Across the globe, many individuals own guns for self-defence and recreational purposes. Gun related mortalities in households – in particular – throw the ethics of such forms of private gun ownership into sharp relief. In this essay, I shall appeal to crime statistics to argue that a person is at a far greater risk being shot if there is a gun in a household.
Firstly, it is intuitively obvious that having a gun in a household endangers children and teenagers. This is because minors do not have the requisite knowledge or maturity to handle guns safely. For example, the US Department of Justice recently revealed statistics showing that 150 American children and teenagers die each year because of accidents relating to household guns. Therefore it is incontrovertible that household guns lead to additional shootings.
Secondly, household guns became especially dangerous when spouses have violent arguments. This is because male sexual rage, in particular, often results in deadly aggression. For example, The International Crime Bureau recently produced statistical evidence that – if there is a household gun – a man is twice as likely (if he discovers his wife having an affair) to kill her in a fit of jealous rage. Therefore, once again, household guns correlate positively with additional shootings.

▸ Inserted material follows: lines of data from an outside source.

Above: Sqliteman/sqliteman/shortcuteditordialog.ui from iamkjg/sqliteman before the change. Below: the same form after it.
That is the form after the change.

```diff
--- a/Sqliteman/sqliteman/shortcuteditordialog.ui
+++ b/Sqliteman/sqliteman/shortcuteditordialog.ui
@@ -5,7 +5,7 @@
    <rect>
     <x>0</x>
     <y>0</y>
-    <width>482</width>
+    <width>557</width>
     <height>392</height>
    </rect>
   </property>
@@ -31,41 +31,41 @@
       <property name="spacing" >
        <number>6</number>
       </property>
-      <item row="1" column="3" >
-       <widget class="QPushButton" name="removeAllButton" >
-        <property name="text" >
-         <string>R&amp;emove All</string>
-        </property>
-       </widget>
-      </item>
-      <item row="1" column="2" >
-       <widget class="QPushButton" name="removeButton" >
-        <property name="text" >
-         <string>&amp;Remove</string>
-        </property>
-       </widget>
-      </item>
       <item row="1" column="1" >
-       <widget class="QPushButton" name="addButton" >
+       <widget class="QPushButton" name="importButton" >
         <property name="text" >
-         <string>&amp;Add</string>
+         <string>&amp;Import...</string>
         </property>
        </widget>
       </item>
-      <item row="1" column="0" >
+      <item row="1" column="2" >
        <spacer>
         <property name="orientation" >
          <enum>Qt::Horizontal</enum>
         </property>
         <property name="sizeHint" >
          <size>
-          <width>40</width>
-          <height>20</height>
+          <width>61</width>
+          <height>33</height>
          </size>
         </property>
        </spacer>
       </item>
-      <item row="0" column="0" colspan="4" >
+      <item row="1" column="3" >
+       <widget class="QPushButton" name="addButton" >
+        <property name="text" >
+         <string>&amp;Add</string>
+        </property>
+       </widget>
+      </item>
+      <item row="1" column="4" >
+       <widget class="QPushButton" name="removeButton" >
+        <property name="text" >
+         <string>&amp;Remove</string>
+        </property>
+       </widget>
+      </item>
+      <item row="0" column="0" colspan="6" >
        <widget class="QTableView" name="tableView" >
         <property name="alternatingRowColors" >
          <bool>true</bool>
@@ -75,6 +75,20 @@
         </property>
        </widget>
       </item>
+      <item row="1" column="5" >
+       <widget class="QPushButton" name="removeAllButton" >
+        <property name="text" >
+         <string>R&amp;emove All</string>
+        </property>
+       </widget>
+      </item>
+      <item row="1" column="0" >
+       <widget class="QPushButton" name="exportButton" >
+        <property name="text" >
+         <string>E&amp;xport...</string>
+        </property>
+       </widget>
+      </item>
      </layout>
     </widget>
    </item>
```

In conclusion, there is undeniable evidence that having a gun in a house leads to further shootings. Given the strength of this evidence, in the future, more legislature needs to be put in place to limit private gun ownership.